REQUIRED WORK:
When checking the entries below, count every line with the word "kmeans", then give only that number.

DATASET EXCERPTS below:

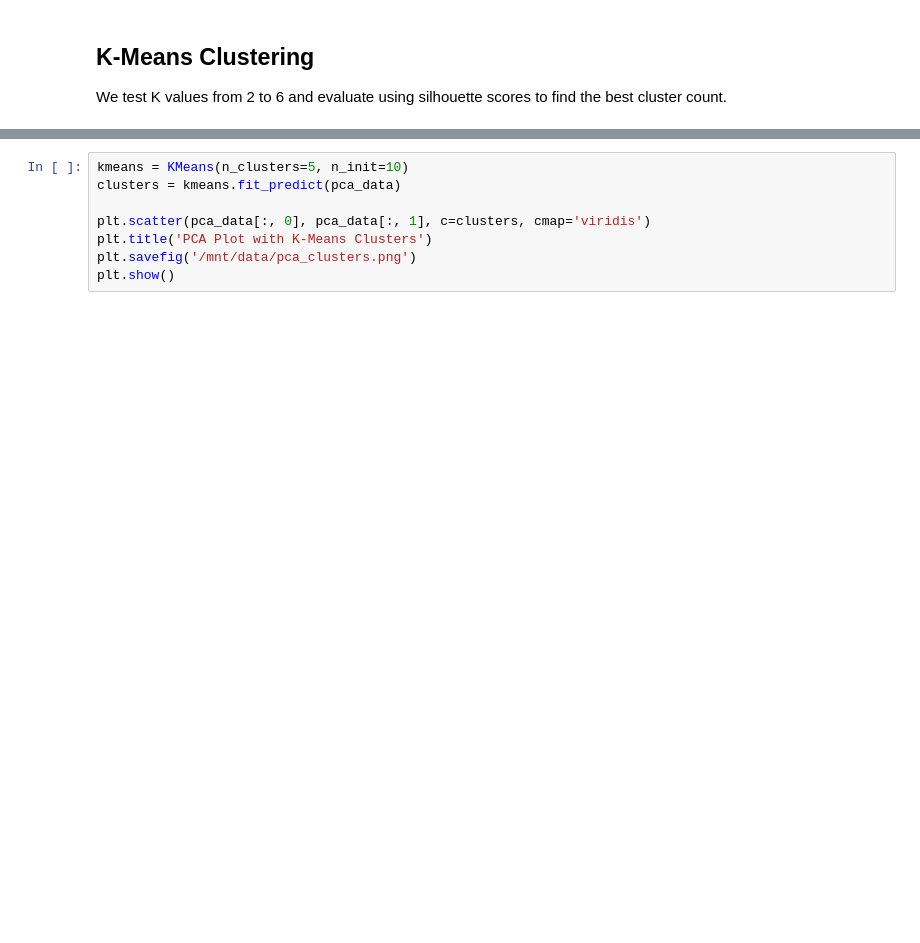
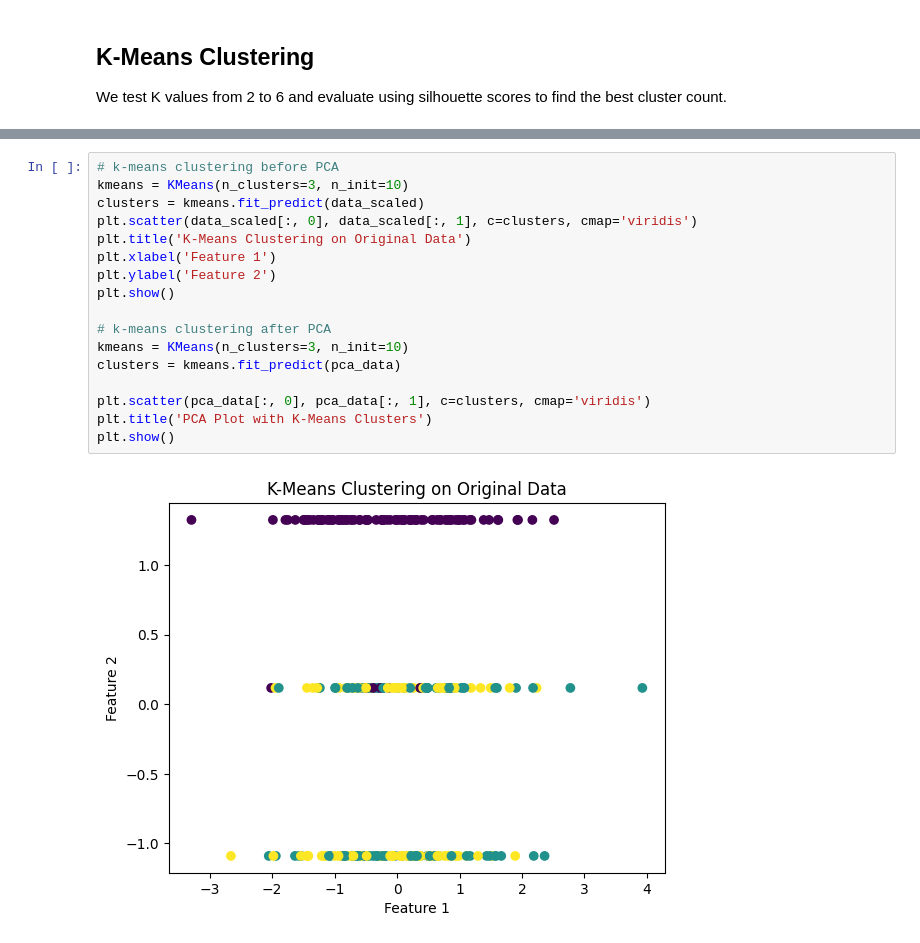
Before and after one commit to ACastel21/MGT-665-LAB3, a Jupyter notebook: MGT 665 Castel Andrey Lab 3 CODE.ipynb, the cells around one changed output, grey strips where cells are left out. Drawn from its saved outputs; the diff is of its cells as text; blank space fills up the shorter version.

```diff
--- a/MGT 665 Castel Andrey Lab 3 CODE.ipynb
+++ b/MGT 665 Castel Andrey Lab 3 CODE.ipynb
@@ -80,8 +182,19 @@ plt.show()
 # %%
-kmeans = KMeans(n_clusters=5, n_init=10)
+# k-means clustering before PCA
+kmeans = KMeans(n_clusters=3, n_init=10)
+clusters = kmeans.fit_predict(data_scaled)
+plt.scatter(data_scaled[:, 0], data_scaled[:, 1], c=clusters, cmap='viridis')
+plt.title('K-Means Clustering on Original Data')
+plt.xlabel('Feature 1')
+plt.ylabel('Feature 2')
+plt.show()
+
+# k-means clustering after PCA
+kmeans = KMeans(n_clusters=3, n_init=10)
 clusters = kmeans.fit_predict(pca_data)
 
 plt.scatter(pca_data[:, 0], pca_data[:, 1], c=clusters, cmap='viridis')
 plt.title('PCA Plot with K-Means Clusters')
-plt.savefig('/mnt/data/pca_clusters.png')
 plt.show()
+# %% [output]
+[figure, added]
```
Also changed, not shown: parts of 16 cells of this notebook, 1 other file.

End of DATASET EXCERPTS.

FINAL ANSWER:
5